It’s the rise in electrical content in traditionally mechanical devices that drives the need for a collaborative MCAD-ECAD environment because when you get something wrong in either environment, it affects them both; both development efforts can suffer. However, new software solutions that automate electromechanical efforts can help address product complexity.
Product developers need collaborative tools that allow different domain experts to talk to each other in real time, rather than finding errors using physical prototypes or during manufacturing, then having to send a design back for rework. A tight collaborative loop between electrical and mechanical domains enables a cohesive design process, resulting in fewer rebuilds, increased quality and faster time to market. A fully digital twin of the complete product can reduce the need for costly prototypes and enable rapid evaluation of design changes. And, advanced design automation liberates engineers from the drudgery of manual tasks, setting them free to innovate and spend more time creating great products.
Being able to visualize components on a printed circuit board (PCB) is extremely helpful. Today’s software enables users to consider form and fit issues early in the product design process by creating a 3D model of the PCB. More than merely an interpretation of 2D information, 3D models are created for photorealistic visualization of a complete PCB design. With this information collisions between different components on the PCB can be detected at an early stage. If a collision is detected as you move a component, the software can alert the user of the collision.

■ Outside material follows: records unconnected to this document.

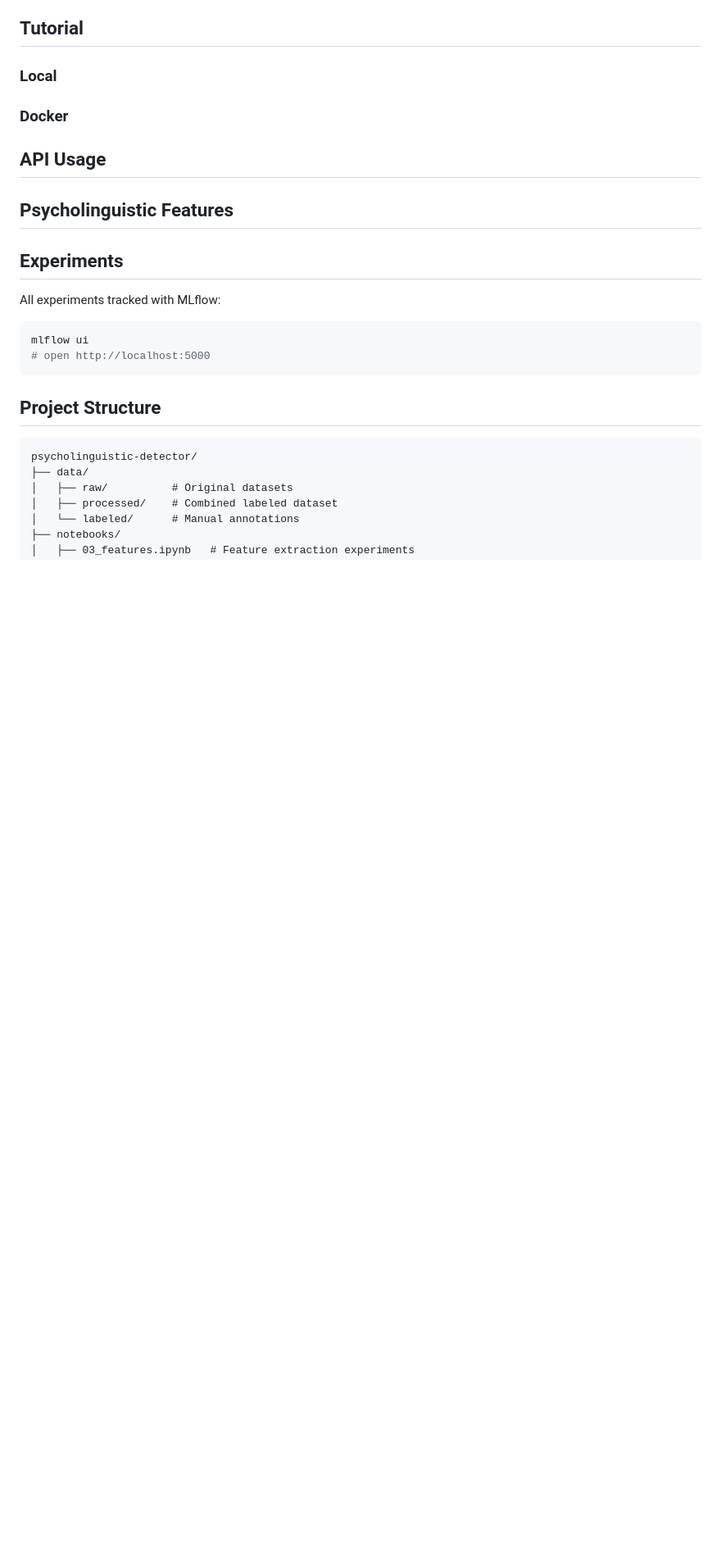
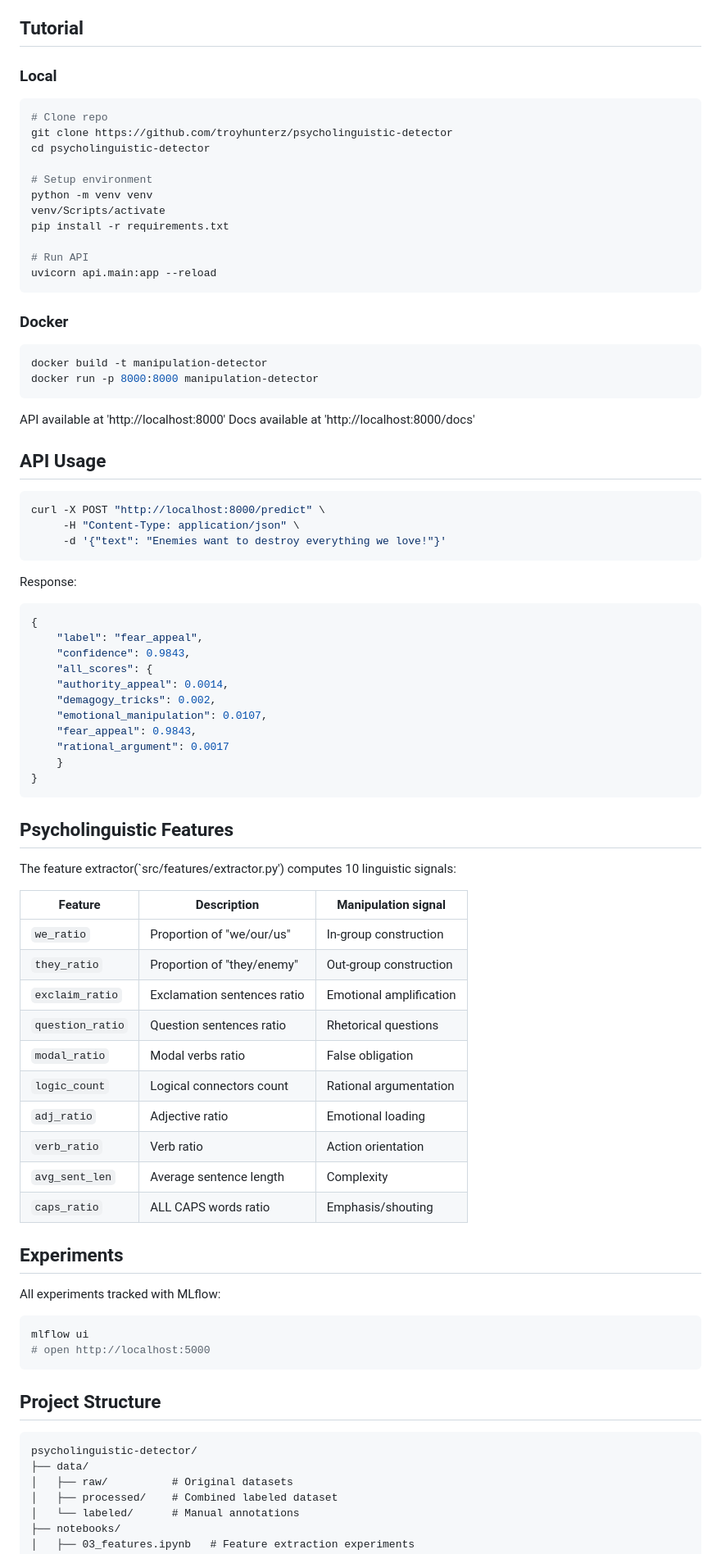
Before and after one commit to troyhunterz/psycholinguistic-detector, a Markdown page: README.md, the part around one of its changes. Shown at 82% size. Drawn GitHub-style; blank space fills up the shorter version.

````diff
--- a/README.md
+++ b/README.md
@@ -45,12 +45,66 @@ Instead of manually labeling 10k texts, we used psycholinguistic keyword lists t
 ## Tutorial
 
 ### Local
+```bash
+# Clone repo
+git clone https://github.com/troyhunterz/psycholinguistic-detector
+cd psycholinguistic-detector
+
+# Setup environment
+python -m venv venv
+venv/Scripts/activate
+pip install -r requirements.txt
+
+# Run API
+uvicorn api.main:app --reload
+```
 
 ### Docker
+```bash
+docker build -t manipulation-detector
+docker run -p 8000:8000 manipulation-detector
+```
+
+API available at 'http://localhost:8000'
+Docs available at 'http://localhost:8000/docs'
 
 ## API Usage
+```bash
+curl -X POST "http://localhost:8000/predict" \
+     -H "Content-Type: application/json" \
+     -d '{"text": "Enemies want to destroy everything we love!"}'
+```
+
+Response:
+```json
+{
+    "label": "fear_appeal",
+    "confidence": 0.9843,
+    "all_scores": {
+    "authority_appeal": 0.0014,
+    "demagogy_tricks": 0.002,
+    "emotional_manipulation": 0.0107,
+    "fear_appeal": 0.9843,
+    "rational_argument": 0.0017
+    }
+}
+```
 
 ## Psycholinguistic Features
+The feature extractor(`src/features/extractor.py') computes 10 linguistic signals:
+
+| Feature | Description | Manipulation signal |
+|---------|-------------|---------------------|
+| `we_ratio` | Proportion of "we/our/us" | In-group construction |
+| `they_ratio` | Proportion of "they/enemy" | Out-group construction |
+| `exclaim_ratio` | Exclamation sentences ratio | Emotional amplification |
+| `question_ratio` | Question sentences ratio | Rhetorical questions |
+| `modal_ratio` | Modal verbs ratio | False obligation |
+| `logic_count` | Logical connectors count | Rational argumentation |
+| `adj_ratio` | Adjective ratio | Emotional loading |
+| `verb_ratio` | Verb ratio | Action orientation |
+| `avg_sent_len` | Average sentence length | Complexity |
+| `caps_ratio` | ALL CAPS words ratio | Emphasis/shouting |
 
 ## Experiments
 
````
Also changed, not shown: other parts of README.md (+8 -5 lines).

Solid Edge PCB Collaboration software provides seamless collaboration between 2D ECAD and 3D MCAD design environments. It provides users with a consistent and continuous communication channel that keeps design teams synchronized as they work in their own areas while ensuring the use of up-to-date and accurate data. At any time throughout the design process, the user can preview and consider design proposals, then accept, reject and counter-propose design proposals between disciplines. The software also reduces costs by avoiding design rework on either the ECAD or MCAD side when interferences are detected between the PCB and its mechanical enclosure.

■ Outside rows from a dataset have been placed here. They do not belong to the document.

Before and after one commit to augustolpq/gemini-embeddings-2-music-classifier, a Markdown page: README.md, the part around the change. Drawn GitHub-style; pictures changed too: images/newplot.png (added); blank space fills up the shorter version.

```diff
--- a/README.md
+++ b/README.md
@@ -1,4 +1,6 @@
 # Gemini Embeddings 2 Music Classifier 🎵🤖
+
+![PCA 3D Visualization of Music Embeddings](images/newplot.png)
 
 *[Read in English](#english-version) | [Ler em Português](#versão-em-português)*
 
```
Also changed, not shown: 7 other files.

For more information on electromechanical collaboration, please download our eBook, “Benefits of collaboration in PCB design.”
For more information on Solid Edge Electrical Design software, please visit www.siemens.com/plm/electricaldesign